Factors Influencing mAb Aggregation in Mammalian Cell Culture
Poster Sep 24, 2014
Albert Paul, Melanie Leitte, Franziska Schandock, Rene Handrick and Friedemann Hesse
Monoclonal antibodies (mAbs) are important biopharmaceuticals for the treatment of many diseases. During manufacturing the proteins tend to form aggregates, which reduce product yields, influence drug performance and safety. Environmental conditions during production in mammalian cell culture influence the formation of high molecular weight (HMW) species. In this report, we show how mAb aggregates can be detected directly in the cell culture supernatant using size exclusion chromatography (SEC) in a high pressure liquid chromatography (HPLC) system. We have investigated the impact of batch cultivation in different culture vessels, the addition of Valproic acid (VPA) as small molecule enhancer of protein production and the influence of the cell culture environment itself on the formation of mAb aggregates in Chinese hamster ovary (CHO) cell culture. Our results prove that aggregate formation can occur already during upstream processing (USP) due to intracellular and extracellular mechanisms and is not only a problem in downstream processing (DSP).
Multiplexing cell-based assays is possible using 3D culture models that are larger and more complex than monolayers
Real-time detection methods to measure live or dead cells provide much flexibility for multiplexing
All multiplexed assay combinations should be verified using appropriate controls for each 3D cell culture model.

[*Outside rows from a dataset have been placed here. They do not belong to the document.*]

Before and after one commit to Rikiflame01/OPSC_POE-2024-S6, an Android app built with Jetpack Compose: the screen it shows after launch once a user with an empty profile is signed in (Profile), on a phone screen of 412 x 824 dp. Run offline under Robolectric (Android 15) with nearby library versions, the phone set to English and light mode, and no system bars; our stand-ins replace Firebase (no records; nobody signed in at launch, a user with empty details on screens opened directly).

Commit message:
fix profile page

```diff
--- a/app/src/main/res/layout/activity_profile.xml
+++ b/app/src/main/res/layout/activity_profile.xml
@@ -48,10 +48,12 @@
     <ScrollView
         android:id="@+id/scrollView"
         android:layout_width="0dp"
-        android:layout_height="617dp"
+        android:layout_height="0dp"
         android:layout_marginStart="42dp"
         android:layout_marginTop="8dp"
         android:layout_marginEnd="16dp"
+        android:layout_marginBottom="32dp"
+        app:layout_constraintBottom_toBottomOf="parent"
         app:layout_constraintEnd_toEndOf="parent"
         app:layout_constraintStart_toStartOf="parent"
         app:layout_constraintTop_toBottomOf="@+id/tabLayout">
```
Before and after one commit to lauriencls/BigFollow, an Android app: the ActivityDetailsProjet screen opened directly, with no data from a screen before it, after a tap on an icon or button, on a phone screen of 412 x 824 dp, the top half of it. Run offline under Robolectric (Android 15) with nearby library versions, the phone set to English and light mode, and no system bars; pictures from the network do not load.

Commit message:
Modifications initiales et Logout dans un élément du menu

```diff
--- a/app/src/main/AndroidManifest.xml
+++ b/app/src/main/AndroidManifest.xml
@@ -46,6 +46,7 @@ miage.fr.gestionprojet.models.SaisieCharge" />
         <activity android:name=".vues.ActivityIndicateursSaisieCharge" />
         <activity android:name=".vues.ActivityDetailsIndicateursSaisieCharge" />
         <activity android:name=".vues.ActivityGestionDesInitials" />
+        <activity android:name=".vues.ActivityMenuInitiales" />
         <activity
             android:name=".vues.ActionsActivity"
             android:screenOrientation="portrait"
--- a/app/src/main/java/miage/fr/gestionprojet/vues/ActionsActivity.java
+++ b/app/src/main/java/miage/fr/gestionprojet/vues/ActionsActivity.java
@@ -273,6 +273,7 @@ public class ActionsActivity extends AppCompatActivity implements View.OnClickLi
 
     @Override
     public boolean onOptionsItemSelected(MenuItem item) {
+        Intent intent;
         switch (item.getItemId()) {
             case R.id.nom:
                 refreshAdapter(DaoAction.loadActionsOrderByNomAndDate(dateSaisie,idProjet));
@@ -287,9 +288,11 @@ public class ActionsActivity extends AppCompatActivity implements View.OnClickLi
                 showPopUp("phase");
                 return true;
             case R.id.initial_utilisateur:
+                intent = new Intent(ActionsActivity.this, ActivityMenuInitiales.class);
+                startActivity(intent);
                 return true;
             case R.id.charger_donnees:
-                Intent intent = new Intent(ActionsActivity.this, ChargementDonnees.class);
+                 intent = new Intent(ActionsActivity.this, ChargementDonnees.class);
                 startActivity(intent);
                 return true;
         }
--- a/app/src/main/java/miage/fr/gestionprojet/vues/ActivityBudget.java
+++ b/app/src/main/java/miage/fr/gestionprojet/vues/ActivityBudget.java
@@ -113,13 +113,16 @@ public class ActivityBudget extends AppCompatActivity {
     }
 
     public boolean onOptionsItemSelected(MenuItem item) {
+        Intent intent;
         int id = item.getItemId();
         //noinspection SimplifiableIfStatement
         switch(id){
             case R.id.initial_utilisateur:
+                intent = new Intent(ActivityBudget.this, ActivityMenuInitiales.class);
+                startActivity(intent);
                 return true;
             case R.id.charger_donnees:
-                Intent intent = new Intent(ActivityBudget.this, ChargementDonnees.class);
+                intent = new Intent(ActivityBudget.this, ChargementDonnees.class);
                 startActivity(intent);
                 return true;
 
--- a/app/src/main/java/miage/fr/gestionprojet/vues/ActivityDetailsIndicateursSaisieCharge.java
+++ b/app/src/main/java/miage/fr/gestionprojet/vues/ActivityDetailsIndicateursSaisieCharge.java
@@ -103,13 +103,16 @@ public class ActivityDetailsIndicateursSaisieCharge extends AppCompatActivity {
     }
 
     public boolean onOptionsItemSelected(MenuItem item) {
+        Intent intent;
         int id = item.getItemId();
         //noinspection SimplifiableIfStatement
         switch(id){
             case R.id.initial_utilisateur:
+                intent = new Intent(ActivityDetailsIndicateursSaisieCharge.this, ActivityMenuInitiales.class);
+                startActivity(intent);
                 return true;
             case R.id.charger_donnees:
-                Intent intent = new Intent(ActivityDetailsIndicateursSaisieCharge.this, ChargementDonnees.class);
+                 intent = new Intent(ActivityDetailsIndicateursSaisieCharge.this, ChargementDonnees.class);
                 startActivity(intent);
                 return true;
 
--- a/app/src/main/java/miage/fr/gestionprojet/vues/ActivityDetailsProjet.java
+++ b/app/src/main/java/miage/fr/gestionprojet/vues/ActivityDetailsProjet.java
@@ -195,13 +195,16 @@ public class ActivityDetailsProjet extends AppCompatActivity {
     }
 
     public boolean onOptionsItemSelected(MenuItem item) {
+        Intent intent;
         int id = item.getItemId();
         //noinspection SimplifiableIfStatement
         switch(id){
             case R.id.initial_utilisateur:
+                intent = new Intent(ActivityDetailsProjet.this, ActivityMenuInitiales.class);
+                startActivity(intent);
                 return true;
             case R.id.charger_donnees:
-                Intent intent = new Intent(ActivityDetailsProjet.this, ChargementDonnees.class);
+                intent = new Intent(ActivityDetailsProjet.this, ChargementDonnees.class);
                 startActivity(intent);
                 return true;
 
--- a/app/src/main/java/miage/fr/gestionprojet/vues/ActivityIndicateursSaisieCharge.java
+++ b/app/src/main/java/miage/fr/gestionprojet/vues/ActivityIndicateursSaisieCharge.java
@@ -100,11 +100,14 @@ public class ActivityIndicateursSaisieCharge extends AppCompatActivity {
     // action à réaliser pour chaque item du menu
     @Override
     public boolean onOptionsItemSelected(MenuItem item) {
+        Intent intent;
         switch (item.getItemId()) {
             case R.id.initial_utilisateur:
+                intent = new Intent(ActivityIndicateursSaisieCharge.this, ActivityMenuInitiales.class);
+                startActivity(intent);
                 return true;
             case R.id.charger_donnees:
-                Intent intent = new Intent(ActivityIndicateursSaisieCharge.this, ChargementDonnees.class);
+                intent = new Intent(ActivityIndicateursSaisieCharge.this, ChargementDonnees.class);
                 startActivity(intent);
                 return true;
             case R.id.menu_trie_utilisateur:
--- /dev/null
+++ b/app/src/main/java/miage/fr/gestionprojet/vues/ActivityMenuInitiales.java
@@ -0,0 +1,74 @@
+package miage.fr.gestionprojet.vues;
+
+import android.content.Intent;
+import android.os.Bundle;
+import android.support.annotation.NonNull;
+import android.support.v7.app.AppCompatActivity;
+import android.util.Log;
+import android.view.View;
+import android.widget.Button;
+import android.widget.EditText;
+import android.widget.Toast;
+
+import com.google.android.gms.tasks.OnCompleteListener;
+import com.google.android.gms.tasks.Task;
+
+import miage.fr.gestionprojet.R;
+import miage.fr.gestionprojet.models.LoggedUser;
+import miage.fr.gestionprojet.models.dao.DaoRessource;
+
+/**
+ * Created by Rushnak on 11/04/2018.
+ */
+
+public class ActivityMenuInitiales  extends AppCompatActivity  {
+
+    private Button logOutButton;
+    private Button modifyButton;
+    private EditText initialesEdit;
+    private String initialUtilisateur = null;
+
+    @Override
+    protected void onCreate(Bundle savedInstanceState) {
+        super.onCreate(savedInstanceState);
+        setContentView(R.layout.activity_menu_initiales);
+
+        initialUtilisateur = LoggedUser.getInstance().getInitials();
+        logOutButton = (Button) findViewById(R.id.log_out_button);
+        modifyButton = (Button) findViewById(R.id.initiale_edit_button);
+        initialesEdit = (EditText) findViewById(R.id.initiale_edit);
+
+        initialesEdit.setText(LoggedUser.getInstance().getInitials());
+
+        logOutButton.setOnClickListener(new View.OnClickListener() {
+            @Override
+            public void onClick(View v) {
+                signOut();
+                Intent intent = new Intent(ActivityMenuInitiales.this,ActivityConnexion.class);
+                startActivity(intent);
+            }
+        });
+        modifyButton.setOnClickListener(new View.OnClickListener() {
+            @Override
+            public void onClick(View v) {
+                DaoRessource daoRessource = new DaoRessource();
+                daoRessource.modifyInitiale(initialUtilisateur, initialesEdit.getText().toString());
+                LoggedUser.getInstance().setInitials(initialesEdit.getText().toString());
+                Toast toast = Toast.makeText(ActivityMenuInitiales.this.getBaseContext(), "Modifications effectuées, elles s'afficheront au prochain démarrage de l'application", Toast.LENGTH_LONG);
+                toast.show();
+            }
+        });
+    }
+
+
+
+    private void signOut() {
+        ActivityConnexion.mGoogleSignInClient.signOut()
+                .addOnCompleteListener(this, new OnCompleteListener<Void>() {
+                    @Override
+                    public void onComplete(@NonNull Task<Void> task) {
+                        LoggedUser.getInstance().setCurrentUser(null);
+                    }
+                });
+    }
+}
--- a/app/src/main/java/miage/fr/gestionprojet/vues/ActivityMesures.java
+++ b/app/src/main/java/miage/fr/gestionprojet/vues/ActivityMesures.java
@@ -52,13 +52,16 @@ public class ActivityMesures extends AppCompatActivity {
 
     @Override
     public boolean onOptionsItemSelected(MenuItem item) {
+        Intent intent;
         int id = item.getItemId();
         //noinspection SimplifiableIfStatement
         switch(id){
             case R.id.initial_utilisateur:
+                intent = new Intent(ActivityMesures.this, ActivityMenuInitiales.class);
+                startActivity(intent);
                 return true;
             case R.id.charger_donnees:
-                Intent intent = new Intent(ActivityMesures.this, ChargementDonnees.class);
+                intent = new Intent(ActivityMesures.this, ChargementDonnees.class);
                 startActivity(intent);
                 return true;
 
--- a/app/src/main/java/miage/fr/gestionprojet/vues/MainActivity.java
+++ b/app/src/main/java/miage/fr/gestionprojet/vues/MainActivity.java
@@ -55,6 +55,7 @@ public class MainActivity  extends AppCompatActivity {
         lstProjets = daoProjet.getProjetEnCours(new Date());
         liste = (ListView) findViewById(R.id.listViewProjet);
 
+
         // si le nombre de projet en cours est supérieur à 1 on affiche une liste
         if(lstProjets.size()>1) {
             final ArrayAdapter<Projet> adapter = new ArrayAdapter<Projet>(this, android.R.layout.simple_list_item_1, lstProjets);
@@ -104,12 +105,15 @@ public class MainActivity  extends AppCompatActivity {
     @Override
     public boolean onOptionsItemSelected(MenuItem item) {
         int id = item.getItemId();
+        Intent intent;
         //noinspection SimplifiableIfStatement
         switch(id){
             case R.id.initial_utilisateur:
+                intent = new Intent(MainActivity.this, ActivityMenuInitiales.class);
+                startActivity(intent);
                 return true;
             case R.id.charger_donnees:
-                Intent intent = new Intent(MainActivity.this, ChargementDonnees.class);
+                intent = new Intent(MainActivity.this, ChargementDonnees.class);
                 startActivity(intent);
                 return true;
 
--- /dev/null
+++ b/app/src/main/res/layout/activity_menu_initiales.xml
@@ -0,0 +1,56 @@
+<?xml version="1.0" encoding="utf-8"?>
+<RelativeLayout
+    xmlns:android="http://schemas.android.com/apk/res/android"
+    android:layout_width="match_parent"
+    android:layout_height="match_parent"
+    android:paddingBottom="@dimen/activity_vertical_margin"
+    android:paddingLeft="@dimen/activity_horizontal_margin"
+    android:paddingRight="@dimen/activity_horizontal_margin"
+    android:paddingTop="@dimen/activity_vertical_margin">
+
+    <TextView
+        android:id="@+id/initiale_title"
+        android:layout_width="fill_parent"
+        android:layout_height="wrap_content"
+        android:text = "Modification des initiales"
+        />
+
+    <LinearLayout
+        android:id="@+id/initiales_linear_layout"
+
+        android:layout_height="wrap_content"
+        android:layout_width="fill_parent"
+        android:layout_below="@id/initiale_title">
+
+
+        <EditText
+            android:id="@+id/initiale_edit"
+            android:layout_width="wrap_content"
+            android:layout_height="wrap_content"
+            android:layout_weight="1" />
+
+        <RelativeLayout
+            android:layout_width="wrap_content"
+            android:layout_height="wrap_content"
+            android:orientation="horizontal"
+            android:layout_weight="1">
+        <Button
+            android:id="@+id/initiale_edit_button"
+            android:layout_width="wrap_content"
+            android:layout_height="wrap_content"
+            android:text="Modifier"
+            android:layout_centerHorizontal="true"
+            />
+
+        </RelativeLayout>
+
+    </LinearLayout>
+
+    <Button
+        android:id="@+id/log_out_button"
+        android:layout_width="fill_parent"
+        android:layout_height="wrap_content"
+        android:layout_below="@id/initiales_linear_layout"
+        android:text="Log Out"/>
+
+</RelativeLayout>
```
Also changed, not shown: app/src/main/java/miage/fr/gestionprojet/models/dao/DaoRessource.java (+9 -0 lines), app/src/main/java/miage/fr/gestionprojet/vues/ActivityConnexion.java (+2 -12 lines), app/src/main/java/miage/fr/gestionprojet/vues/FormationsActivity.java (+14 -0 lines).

Basic fibroblast growth factor (bFGF) is widely used in vitro for the maintenance and stimulation of a variety of cells. However, use of native bFGF in cell biology is limited by the fact that bFGF rapidly degrades at physiological temperatures. We have addressed this problem with an engineered form of bFGF, named Heat Stable bFGF (HS bFGF), which is stable at 37 degrees Celsius.READ MORE